The discovery of genes underlying inherited predisposition to breast and ovarian cancer has revolutionized the ability to identify women at high risk for these diseases before they become affected. Women who are carriers of deleterious variants in these genes can undertake surveillance and prevention measures that have been shown to reduce morbidity and mortality. However, under current strategies, the vast majority of women carriers remain undetected until they become affected. In this review, we show that universal testing, particularly of the BRCA1 and BRCA2 genes, fulfills classical disease screening criteria. This is especially true for BRCA1 and BRCA2 in Ashkenazi Jews but is translatable to all populations and may include additional genes. Utilizing genetic information for large-scale precision prevention requires a paradigmatic shift in health-care delivery. To address this need, we propose a direct-to-patient model, which is increasingly pertinent for fulfilling the promise of utilizing personal genomic information for disease prevention.

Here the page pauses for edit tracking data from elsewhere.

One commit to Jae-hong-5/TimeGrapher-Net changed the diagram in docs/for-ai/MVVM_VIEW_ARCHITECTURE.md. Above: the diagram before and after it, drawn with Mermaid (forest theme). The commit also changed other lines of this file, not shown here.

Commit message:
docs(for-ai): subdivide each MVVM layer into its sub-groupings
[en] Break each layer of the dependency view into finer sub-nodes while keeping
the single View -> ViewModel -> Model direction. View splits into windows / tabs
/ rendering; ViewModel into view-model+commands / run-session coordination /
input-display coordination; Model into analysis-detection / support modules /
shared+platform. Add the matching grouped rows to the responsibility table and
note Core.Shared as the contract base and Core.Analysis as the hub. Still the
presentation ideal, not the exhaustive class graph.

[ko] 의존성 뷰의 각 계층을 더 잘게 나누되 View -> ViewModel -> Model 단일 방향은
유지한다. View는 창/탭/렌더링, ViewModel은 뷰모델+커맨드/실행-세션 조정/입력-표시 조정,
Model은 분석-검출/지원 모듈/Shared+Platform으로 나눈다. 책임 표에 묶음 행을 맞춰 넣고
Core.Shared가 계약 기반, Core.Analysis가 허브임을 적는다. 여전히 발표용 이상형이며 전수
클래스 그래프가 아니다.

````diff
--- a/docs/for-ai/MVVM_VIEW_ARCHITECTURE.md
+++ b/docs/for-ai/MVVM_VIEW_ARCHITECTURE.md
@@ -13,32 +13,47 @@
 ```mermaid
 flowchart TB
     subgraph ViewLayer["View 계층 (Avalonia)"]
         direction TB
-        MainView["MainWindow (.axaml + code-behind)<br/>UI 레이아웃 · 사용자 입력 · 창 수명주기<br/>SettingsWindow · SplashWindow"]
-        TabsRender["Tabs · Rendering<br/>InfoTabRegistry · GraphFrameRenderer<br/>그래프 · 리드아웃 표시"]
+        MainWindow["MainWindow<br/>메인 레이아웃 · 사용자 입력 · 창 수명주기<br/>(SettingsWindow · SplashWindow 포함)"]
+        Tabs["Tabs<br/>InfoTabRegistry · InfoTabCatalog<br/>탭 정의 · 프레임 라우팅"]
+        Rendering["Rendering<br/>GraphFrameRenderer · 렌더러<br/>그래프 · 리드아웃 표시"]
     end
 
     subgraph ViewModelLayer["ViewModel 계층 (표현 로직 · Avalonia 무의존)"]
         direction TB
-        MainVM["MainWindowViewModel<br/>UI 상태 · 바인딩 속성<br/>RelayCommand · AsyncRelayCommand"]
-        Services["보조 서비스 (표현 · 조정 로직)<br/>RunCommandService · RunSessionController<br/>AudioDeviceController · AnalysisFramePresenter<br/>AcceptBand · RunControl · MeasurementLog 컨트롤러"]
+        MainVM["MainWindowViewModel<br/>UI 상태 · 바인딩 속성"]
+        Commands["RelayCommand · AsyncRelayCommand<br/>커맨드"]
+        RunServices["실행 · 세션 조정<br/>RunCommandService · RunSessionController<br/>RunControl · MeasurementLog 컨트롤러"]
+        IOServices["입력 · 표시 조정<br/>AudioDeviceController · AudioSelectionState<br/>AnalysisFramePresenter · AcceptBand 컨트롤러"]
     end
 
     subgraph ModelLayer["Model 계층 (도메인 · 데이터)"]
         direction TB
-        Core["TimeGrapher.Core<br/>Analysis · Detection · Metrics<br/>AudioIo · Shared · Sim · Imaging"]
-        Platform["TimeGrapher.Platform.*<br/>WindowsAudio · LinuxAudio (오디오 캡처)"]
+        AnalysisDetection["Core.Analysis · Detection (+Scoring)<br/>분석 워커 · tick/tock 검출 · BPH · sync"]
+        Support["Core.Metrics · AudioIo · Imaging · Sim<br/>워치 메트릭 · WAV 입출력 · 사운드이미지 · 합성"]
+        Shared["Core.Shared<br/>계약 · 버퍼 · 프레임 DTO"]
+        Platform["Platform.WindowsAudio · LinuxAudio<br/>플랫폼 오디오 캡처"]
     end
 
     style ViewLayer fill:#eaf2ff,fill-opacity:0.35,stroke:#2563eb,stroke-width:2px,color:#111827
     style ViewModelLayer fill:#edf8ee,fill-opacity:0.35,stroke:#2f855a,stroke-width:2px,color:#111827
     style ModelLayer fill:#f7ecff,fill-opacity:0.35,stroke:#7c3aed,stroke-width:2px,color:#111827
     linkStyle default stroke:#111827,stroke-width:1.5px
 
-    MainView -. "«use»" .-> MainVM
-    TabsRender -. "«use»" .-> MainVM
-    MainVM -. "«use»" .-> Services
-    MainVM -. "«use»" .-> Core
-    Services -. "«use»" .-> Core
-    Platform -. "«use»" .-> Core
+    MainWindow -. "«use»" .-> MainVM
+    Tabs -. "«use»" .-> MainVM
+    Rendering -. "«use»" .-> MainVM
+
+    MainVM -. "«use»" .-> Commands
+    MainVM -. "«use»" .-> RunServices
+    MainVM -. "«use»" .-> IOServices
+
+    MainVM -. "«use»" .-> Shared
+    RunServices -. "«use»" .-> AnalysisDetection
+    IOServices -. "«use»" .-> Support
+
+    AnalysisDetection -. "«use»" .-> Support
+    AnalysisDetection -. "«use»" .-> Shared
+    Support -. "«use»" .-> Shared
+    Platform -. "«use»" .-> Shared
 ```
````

|Number of pages||40|
|Journal||Annual review of genomics and human genetics|
|Early online date||21 Apr 2020|
|Publication status||Published - 31 Aug 2020|
R.M. is supported by the Eve Appeal and an NHS Innovation Accelerator Fellowship for research
into population testing. E.L.-L. is supported by the Breast Cancer Research Foundation.
- BRCA1 Protein/genetics
- BRCA2 Protein/genetics
- Breast Neoplasms/diagnosis
- Early Detection of Cancer/methods
- Genetic Predisposition to Disease
- Genetics, Population
- Ovarian Neoplasms/diagnosis
- Risk Factors